Figure Skating in the Formative Years
About the BookOnce a winter pastime for socializing and courtship, skating evolved into the wildly popular competitive sport of figure skating, one of the few athletic arenas where female athletes hold a public profile--and earning power--equal to that of men.
Renowned sports historian James R. Hines chronicles figure skating's rise from its earliest days through its head-turning debut at the 1908 Olympics and its breakthrough as entertainment in the 1930s. Hines credits figure skating's explosive expansion to an ever-increasing number of women who had become proficient skaters and wanted to compete, not just in singles but with partners as well.

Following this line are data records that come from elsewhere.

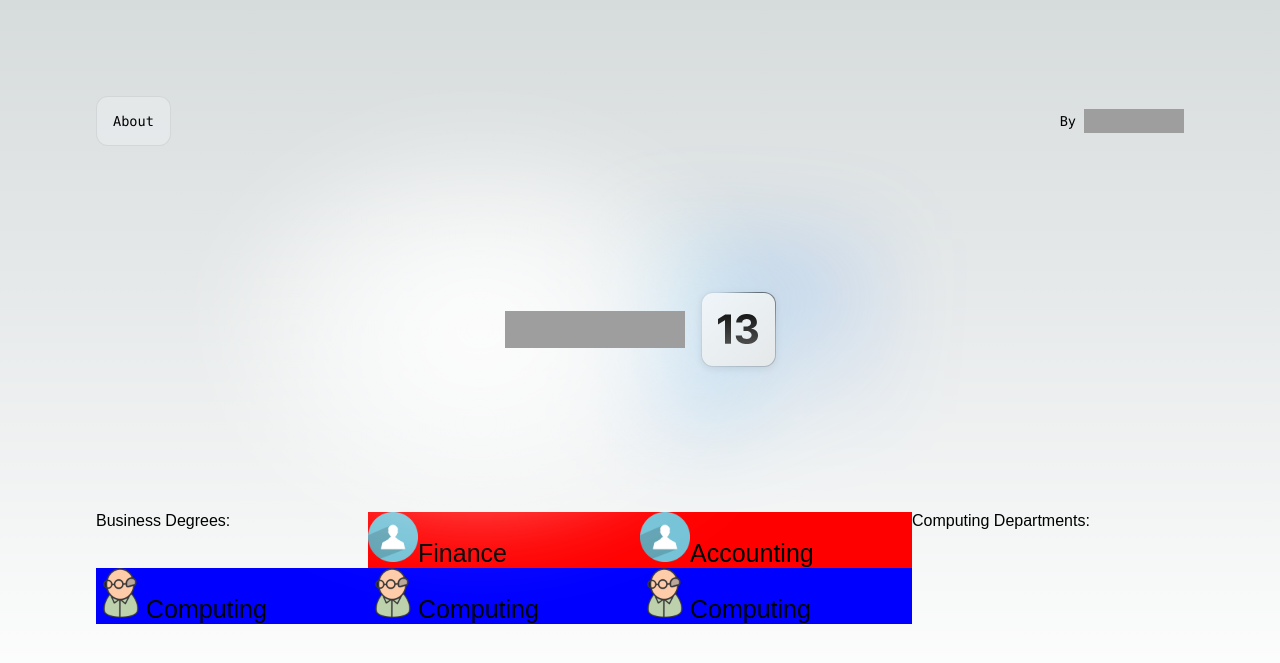
Repository: cheungglenda/MDIA2109-Week3
Page: /
An editor plug-in stored every save of this project. The page is shown before and after a run of saves, followed by the edit.
The browser window is 1280 px wide. The pictures show the whole page.
Pictures or frames that could not be fetched are drawn as grey boxes. The project was rebuilt for these pictures with package versions that can differ from the ones it lists, and the page was loaded fresh each time. The framework's server and built-in components were replaced by stand-ins that run in the browser. Also part of the build but not shown: next.config.js.

Above is the page before, as saved 2023-01-19 22:00:38.

After the next 2 saves:
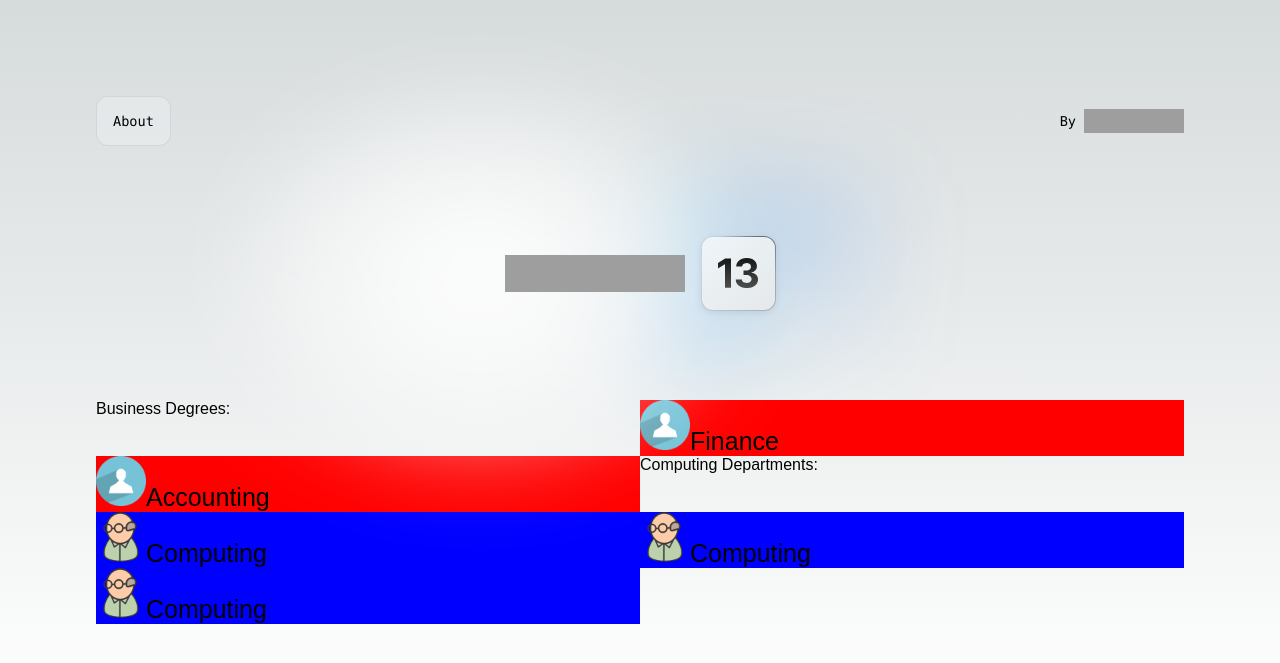
The 2 saves are shown as one change because they came seconds apart.
The last was saved 23 s later.
--- a/styles/Home.module.css
+++ b/styles/Home.module.css
@@ -42,7 +42,7 @@
 
 .grid {
   display: grid;
-  grid-template-columns: repeat(4, minmax(25%, auto));
+  grid-template-columns: repeat(2, minmax(25%, auto));
   width: var(--max-width);
   max-width: 100%;
 }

Matters reached a turning point when British skater Madge Syers entered the otherwise-male 1902 World Championship held in London and finished second. Called skating's first feminist, Syers led a wave of women who made significant contributions to figure skating and helped turn it into today's star-making showcase at every Winter Olympics.

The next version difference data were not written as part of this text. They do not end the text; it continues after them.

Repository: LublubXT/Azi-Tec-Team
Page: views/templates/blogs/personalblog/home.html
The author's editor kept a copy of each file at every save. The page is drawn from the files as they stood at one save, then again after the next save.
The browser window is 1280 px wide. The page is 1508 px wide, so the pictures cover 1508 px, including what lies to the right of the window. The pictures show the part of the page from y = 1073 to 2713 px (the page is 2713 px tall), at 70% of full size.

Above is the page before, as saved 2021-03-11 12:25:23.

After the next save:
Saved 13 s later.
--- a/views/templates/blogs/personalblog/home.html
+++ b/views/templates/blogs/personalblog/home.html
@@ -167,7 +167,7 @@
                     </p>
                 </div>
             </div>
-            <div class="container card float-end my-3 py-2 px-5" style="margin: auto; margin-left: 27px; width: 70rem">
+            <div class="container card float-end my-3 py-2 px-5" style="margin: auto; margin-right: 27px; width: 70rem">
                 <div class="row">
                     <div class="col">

Packed with stories and hard-to-find details, Figure Skating in the Formative Years tells the early history of a sport loved and followed by fans around the world.
Reviews"This book provides a valuable background to the sport of figure skating which will not only interest skaters but will also deepen the understanding of reader who have no involvement with the sport but who enjoy the spectacle on television."--Sport in History

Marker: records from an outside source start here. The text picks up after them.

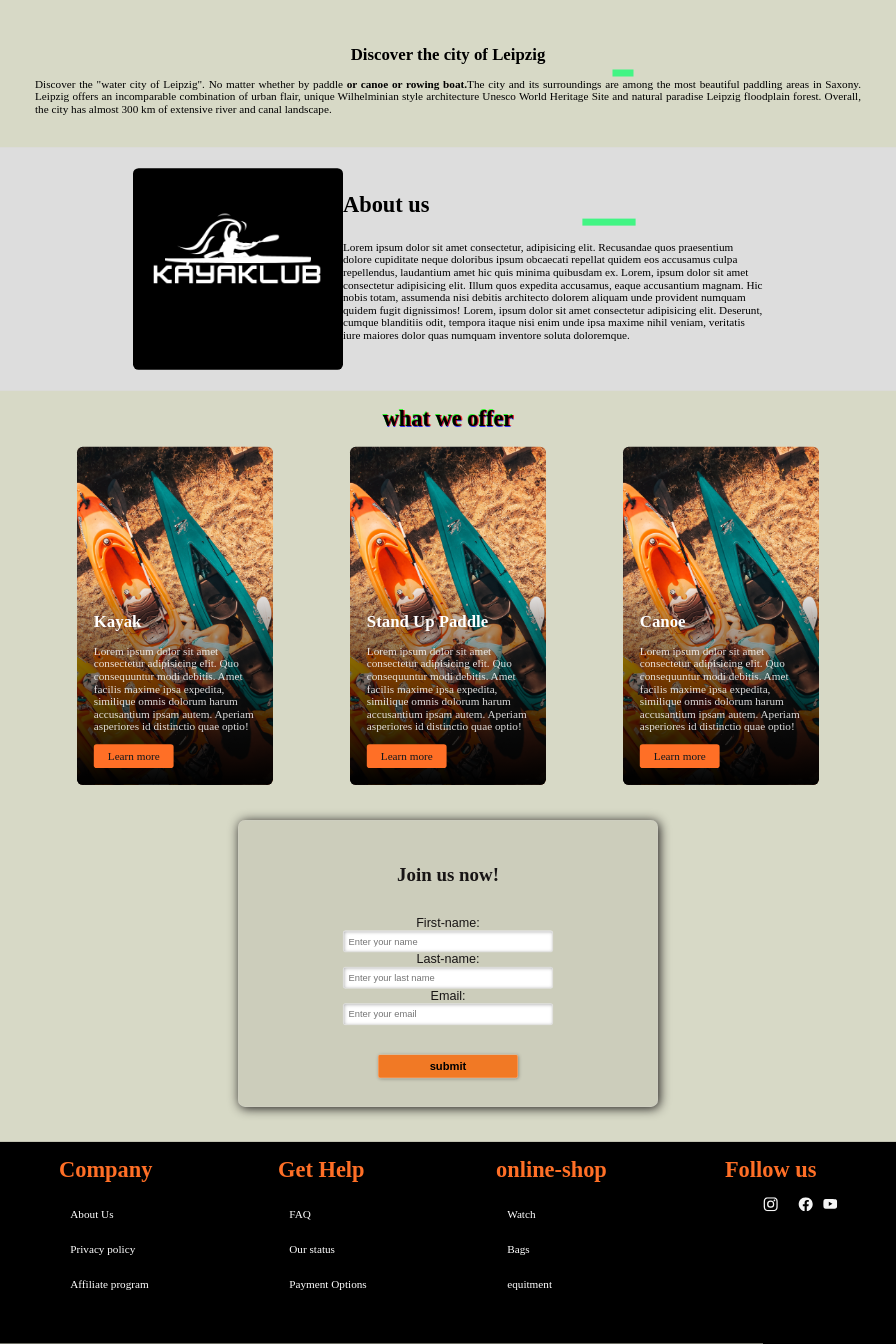
Repository: joseluis2289/Responsive-club-website
Page: index.html
These files come from the project's save history. The page is drawn as it stood at one moment and after the next save; the edit follows.
The browser window is 1280 px wide. The pictures show the part of the page from y = 776 to 2696 px (the page is 2696 px tall before and 2671 px after), at 70% of full size.
Some web fonts or font styles are not loaded; a fallback is used.

Above is the page before, as saved 2021-08-25 10:33:57.

After the next save:
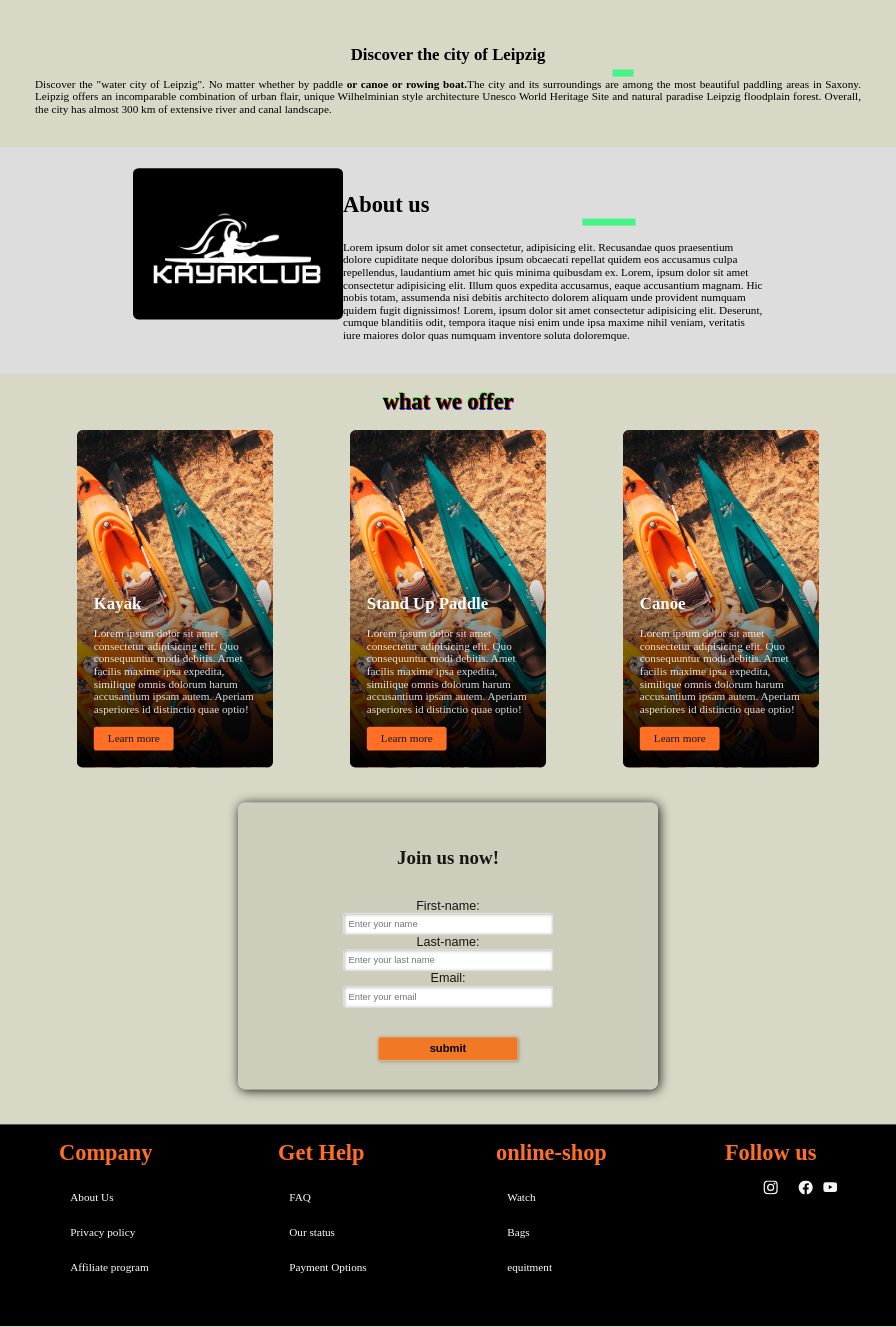
Saved 8 s later.
--- a/style.css
+++ b/style.css
@@ -159,7 +159,7 @@ body{
     border-radius: 0.5rem;
     margin: 0 0 0 auto;
     width: 300px;
-    height: 40vh;
+    height: 30vh;
 }
 .aboutUs-text{
     width: 600px;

"Professor Hines' new book covers the formative years of figure skating which end at the same time I became a competitor and an enthusiast of skating. The book provides fascinating new information about many things, including forgotten moves and figures, such as the 'Q' figure. It also reminds us that figure skating was originally a male sport. Read it, and you will be amazed at the never ending changes figure skating has gone through, especially the ever expanding role of women from the late nineteenth century till today."--Dick Button
"As someone who has spent a lifetime on the ice, it is very meaningful to know who came before me and to better understand their contributions to my experiences on the ice. I think that goes for all skaters and skating fans. It's great fun to know how the sport we love came to this place. Without an appreciation for the past, the present loses value and the future means very little. Enjoy this book that chronicles skating's beloved history."--Scott Hamilton, gold medalist, 1984 Winter Olympics, and winner of four U.S. championships and four World Championships
"James Hines delves deeply into the fascinating roots of modern figure skating in a book that should be required reading for coaches, skaters, and fans of the sport. An engaging history from the first page, his work places figure skating in the context of the centuries, from the origins of blade design and fabrication, which gave rise to the invention of turns, technique, and artistry. As one of the last skaters to perform school figures in competition, I appreciate his attention to detail as he traces back to the individuals who laid the foundations for our beloved sport and art, and importantly, incorporates the ever-evolving landscape of societal change in its development."--Paul Wylie, silver medalist, 1992 Winter Olympics
"Jim Hines adds to his authoritative history of figure skating with a detailed review of the evolution of figure skating, from a national level to international competitions. A must-read for anyone who loves figure skating and history."--David Raith, Executive Director, U.S. Figure Skating
"This work examines the vital role of women in singles skating and in pairs and is an invaluable addition to the historical literature of the sport."--Sonia Bianchetti Garbato, former ISU Council member, Technical Committee chair, and Referee
"Professor James Hines, the distinguished historian of the sport of ice skating, who is also a member of the International Society of Olympic Historians, has written a vital new work that has done much to recognize and record the vital role of women in the success of the sport over the past century and is, therefore, a valuable addition to the literature of the sport."--Benjamin Wright, Senior Past President of the USFSA and former chair of the ISU Figure Skating Committee